Just three weeks into his studies at Harvard Divinity School, Isaac Martinez stood behind a wooden pulpit in Andover Chapel to preach about the parable of Lazarus and the rich man. Read more about A Social-Justice Christian
The call to service is literally in Harvard Divinity School’s DNA. It’s visible in the vision of Harvard President John Kirkland, considered by many to be the founder of HDS, who appealed to alumni in 1815 for support of an institution that would prepare those who “enter our houses in affliction,” Read more about Leaders Who Serve
Steven Simon’s warning in the January 4, 2000, edition of the New York Times was like cold water in the face of Americans still bleary-eyed from partying like it was 1999. Simon, fresh from a counterterrorism assignment in the Clinton White House, Read more about The Diplomats
In December 1815, President John T. Kirkland, appealed for support of the “best and noblest cause, which human benevolence is permitted to advance”: the education of ministers at Harvard University. His letter to the School’s alumni described society’s “peculiar” interest in these professionals: Read more about The Modern Divines

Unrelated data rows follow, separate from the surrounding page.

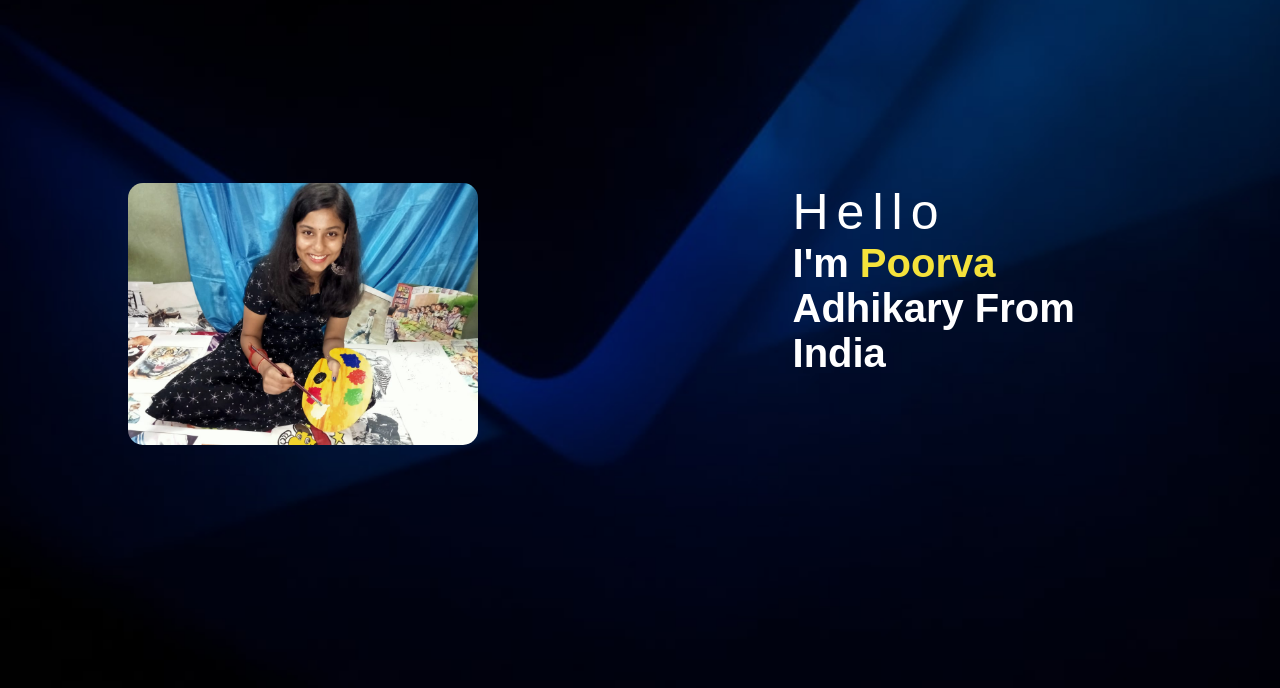
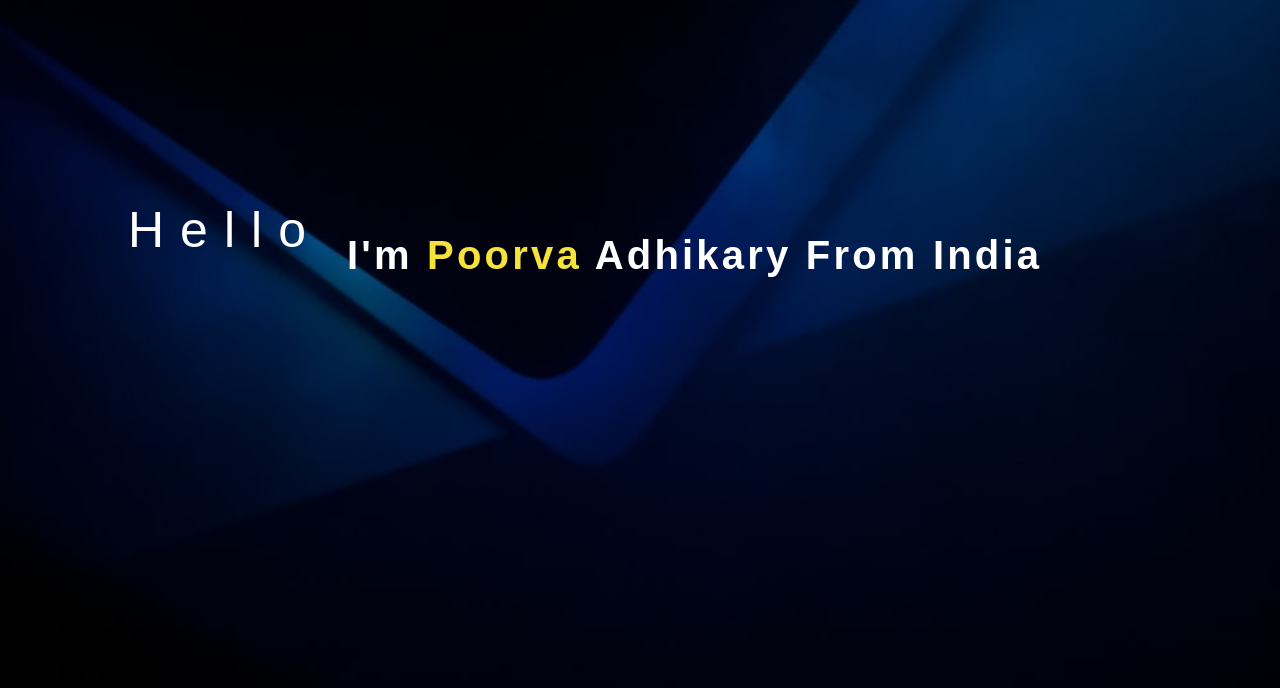
Before and after one commit to CoderPoorva/Portfolio1, a plain HTML site: page index.html in a window 1280 px wide. Shown: the part 112-800 px from the top of the page. Drawn offline with Linux system fonts and the light colour scheme.

Commit message:
added project link

```diff
--- a/index.html
+++ b/index.html
@@ -22,15 +22,13 @@
             <i class="fa-solid fa-ellipsis-vertical" onclick="openmenu()"></i>
         </nav>
         <div class="header-text">
-            <div class="row1">
-                <div class="col-1">
-                    <p>Hello</p>
+                    <p>Hello</p> <br>
                     <h1>I'm  <span>Poorva</span> Adhikary From India</h1>
                 </div>
 
-            <div class="pic">
+            <!-- <div class="pic">
                 <img src="6.jpg" alt="">
-            </div>
+            </div> -->
             </div>
         </div>
       </div>
@@ -90,7 +88,7 @@
                 <div class="layer">
                     <h3>Grocy-Grocery Website</h3>
                     <p>Online Website to buy Fresh fruits, vegetables and other grocery items</p>
-                    <a href=""><i class="fa-solid fa-link"></i></a>
+                    <a href="https://grocery-rosy-seven.vercel.app/"><i class="fa-solid fa-link"></i></a>
                 </div>
             </div>
             <div class="work">
@@ -98,6 +96,7 @@
                 <div class="layer">
                     <h3>Gaanafy-Music Website</h3>
                     <p>Play and Listen to your favourite songs</p>
+                    <h4>(under contruction)</h4>
                     <a href=""><i class="fa-solid fa-link"></i></a>
                 </div>
             </div>
--- a/style.css
+++ b/style.css
@@ -68,42 +68,18 @@ width: 100%;
      margin-top:20%;
     font-size:50px;
     display: flex;
-}
-
-.row1{
-    display: flex;
-    justify-content: space-between;
-    flex-wrap: wrap;
-    flex-direction: row-reverse;
-}
-
-.col-1{
-    flex-basis:30%;
-}
-
-/* .about-col-1 img{
-    width:100%;
-    border-radius:15px;
-} */
-
-.pic{
-    flex-basis:35%;
-}
-
-
- .pic img{
-    width: 350px;
-    /* margin-left: 20px; */
-    border-radius: 15px;
+    align-items: center;
 }
 
 .header-text p{
-    letter-spacing:.5rem ;
+    letter-spacing:1rem ;
 }
 
 .header-text h1{
     font-size:40px;
-    /* margin-top:20px; */
+    margin-top:50px;
+    margin-left: 25px;
+    letter-spacing: .2rem;
 }
 
 .header-text h1 span{
@@ -345,7 +321,7 @@ form input, form textarea{
     border-radius:6px;
 }
 
-form btn{
+form .btn{
     padding:14px 60px;
     font-size:18px;
     margin-top:20px;
@@ -383,7 +359,7 @@ nav .fa-solid{
         font-size: 25px;
     }
     nav ul{
-        background: #210166;
+        background-image: linear-gradient(to right, rgb(7, 78, 98) , rgb(38, 34, 175));
         position:fixed;
         top:0;
         right:-200px;
```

Harvard Divinity School has long been at the forefront of the study of religion. From the New Testament scholarship of Helmut Koester and Krister Stendahl to the founding of the Center for the Study of World Religions and the Women’s Studies in Religion Program, HDS faculty have transformed existing areas of research and pioneered entirely new fields of knowledge. Read more about The New Wave